» **ACTIVITY**
Across the entries below, work out how many lines contain "parte". Please give the number only.

[Records excerpted from a collection]

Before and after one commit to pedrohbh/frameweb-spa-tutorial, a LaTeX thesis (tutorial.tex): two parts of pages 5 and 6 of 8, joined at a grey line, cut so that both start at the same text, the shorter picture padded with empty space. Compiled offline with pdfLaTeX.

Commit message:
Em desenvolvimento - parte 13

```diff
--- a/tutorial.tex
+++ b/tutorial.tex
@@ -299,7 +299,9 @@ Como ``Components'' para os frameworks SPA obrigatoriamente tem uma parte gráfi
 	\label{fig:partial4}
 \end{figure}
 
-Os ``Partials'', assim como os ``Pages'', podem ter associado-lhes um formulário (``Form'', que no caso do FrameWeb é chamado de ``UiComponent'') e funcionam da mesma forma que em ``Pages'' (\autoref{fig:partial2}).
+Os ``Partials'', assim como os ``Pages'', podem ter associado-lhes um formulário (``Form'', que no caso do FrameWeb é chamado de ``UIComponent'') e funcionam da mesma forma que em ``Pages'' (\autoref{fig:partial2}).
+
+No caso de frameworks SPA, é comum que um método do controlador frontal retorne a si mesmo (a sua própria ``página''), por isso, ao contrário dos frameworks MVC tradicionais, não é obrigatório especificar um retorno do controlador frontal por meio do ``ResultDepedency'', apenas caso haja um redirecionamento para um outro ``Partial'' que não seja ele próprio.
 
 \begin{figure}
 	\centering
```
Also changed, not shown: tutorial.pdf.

» **TASK RESULT**
2